─── Supplied information

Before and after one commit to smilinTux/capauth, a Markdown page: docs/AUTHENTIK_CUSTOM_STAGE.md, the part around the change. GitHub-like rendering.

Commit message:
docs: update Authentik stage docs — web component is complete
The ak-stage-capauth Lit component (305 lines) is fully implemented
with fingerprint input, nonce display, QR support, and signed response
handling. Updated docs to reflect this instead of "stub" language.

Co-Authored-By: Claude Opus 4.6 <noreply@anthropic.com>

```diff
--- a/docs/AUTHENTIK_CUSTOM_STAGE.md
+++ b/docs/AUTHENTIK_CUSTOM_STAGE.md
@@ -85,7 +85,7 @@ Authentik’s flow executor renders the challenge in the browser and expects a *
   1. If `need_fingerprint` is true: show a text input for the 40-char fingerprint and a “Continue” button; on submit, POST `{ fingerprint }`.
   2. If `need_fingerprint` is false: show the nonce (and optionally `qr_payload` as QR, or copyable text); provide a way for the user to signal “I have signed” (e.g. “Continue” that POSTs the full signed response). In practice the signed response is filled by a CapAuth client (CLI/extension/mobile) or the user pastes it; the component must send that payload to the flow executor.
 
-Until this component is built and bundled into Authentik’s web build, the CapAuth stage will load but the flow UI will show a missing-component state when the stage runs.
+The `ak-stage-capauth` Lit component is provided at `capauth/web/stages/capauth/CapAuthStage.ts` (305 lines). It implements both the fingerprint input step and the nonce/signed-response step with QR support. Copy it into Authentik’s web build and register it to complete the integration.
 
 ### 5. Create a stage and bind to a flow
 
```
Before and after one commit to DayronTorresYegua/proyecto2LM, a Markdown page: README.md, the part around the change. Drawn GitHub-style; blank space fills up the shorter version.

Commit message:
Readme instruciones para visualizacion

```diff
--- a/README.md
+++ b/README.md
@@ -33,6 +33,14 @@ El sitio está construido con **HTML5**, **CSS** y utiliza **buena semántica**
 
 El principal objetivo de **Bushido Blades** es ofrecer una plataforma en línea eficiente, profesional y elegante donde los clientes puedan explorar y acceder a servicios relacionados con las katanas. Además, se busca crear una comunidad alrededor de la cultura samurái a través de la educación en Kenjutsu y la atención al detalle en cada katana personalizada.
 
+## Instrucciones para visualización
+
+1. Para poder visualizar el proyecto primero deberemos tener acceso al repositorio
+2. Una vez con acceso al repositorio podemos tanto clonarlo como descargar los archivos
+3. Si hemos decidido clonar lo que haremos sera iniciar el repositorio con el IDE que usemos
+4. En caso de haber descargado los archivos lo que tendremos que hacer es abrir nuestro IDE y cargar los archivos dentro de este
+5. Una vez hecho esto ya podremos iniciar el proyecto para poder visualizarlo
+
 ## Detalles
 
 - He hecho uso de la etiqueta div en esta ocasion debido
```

──────

Retype all of the material above. Do not alter a single word.

Before and after one commit to smilinTux/capauth, a Markdown page: docs/AUTHENTIK_CUSTOM_STAGE.md, the part around the change. GitHub-like rendering.

Commit message:
docs: update Authentik stage docs — web component is complete
The ak-stage-capauth Lit component (305 lines) is fully implemented
with fingerprint input, nonce display, QR support, and signed response
handling. Updated docs to reflect this instead of "stub" language.

Co-Authored-By: Claude Opus 4.6 <noreply@anthropic.com>

```diff
--- a/docs/AUTHENTIK_CUSTOM_STAGE.md
+++ b/docs/AUTHENTIK_CUSTOM_STAGE.md
@@ -85,7 +85,7 @@ Authentik’s flow executor renders the challenge in the browser and expects a *
   1. If `need_fingerprint` is true: show a text input for the 40-char fingerprint and a “Continue” button; on submit, POST `{ fingerprint }`.
   2. If `need_fingerprint` is false: show the nonce (and optionally `qr_payload` as QR, or copyable text); provide a way for the user to signal “I have signed” (e.g. “Continue” that POSTs the full signed response). In practice the signed response is filled by a CapAuth client (CLI/extension/mobile) or the user pastes it; the component must send that payload to the flow executor.
 
-Until this component is built and bundled into Authentik’s web build, the CapAuth stage will load but the flow UI will show a missing-component state when the stage runs.
+The `ak-stage-capauth` Lit component is provided at `capauth/web/stages/capauth/CapAuthStage.ts` (305 lines). It implements both the fingerprint input step and the nonce/signed-response step with QR support. Copy it into Authentik’s web build and register it to complete the integration.
 
 ### 5. Create a stage and bind to a flow
 
```
Before and after one commit to DayronTorresYegua/proyecto2LM, a Markdown page: README.md, the part around the change. Drawn GitHub-style; blank space fills up the shorter version.

Commit message:
Readme instruciones para visualizacion

```diff
--- a/README.md
+++ b/README.md
@@ -33,6 +33,14 @@ El sitio está construido con **HTML5**, **CSS** y utiliza **buena semántica**
 
 El principal objetivo de **Bushido Blades** es ofrecer una plataforma en línea eficiente, profesional y elegante donde los clientes puedan explorar y acceder a servicios relacionados con las katanas. Además, se busca crear una comunidad alrededor de la cultura samurái a través de la educación en Kenjutsu y la atención al detalle en cada katana personalizada.
 
+## Instrucciones para visualización
+
+1. Para poder visualizar el proyecto primero deberemos tener acceso al repositorio
+2. Una vez con acceso al repositorio podemos tanto clonarlo como descargar los archivos
+3. Si hemos decidido clonar lo que haremos sera iniciar el repositorio con el IDE que usemos
+4. En caso de haber descargado los archivos lo que tendremos que hacer es abrir nuestro IDE y cargar los archivos dentro de este
+5. Una vez hecho esto ya podremos iniciar el proyecto para poder visualizarlo
+
 ## Detalles
 
 - He hecho uso de la etiqueta div en esta ocasion debido
```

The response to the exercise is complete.